Required work ->
Below are entries; copy exactly the lines from the one with "style='font-size:0.85em'>Resolve LLM endpoint" through the one with "provider</b><br/><span style='font-size:0.85em'>git diff", both included, and leave out the rest.

** Opening Extracted entries block **

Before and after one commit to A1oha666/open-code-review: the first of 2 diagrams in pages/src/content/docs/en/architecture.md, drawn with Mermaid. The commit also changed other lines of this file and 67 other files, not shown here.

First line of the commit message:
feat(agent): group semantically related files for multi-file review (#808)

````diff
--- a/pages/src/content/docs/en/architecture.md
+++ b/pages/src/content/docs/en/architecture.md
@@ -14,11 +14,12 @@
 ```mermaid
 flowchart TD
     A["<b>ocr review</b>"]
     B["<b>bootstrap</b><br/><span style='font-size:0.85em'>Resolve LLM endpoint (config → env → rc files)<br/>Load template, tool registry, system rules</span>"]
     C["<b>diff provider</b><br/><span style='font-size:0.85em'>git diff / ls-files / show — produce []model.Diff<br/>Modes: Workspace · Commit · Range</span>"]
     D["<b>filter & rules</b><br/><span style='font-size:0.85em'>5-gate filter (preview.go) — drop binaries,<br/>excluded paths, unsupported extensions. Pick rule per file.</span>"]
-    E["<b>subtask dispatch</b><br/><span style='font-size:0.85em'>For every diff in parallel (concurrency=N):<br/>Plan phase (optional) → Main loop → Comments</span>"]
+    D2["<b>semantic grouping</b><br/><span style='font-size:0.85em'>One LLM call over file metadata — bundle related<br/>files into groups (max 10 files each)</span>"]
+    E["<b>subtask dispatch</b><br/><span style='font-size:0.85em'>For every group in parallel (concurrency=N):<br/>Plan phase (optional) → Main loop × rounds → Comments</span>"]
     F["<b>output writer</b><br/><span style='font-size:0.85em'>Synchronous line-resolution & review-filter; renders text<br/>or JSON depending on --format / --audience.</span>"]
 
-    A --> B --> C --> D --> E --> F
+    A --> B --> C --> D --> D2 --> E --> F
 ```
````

** Closing Extracted entries block **

Exercise result ->
     B["<b>bootstrap</b><br/><span style='font-size:0.85em'>Resolve LLM endpoint (config → env → rc files)<br/>Load template, tool registry, system rules</span>"]
     C["<b>diff provider</b><br/><span style='font-size:0.85em'>git diff / ls-files / show — produce []model.Diff<br/>Modes: Workspace · Commit · Range</span>"]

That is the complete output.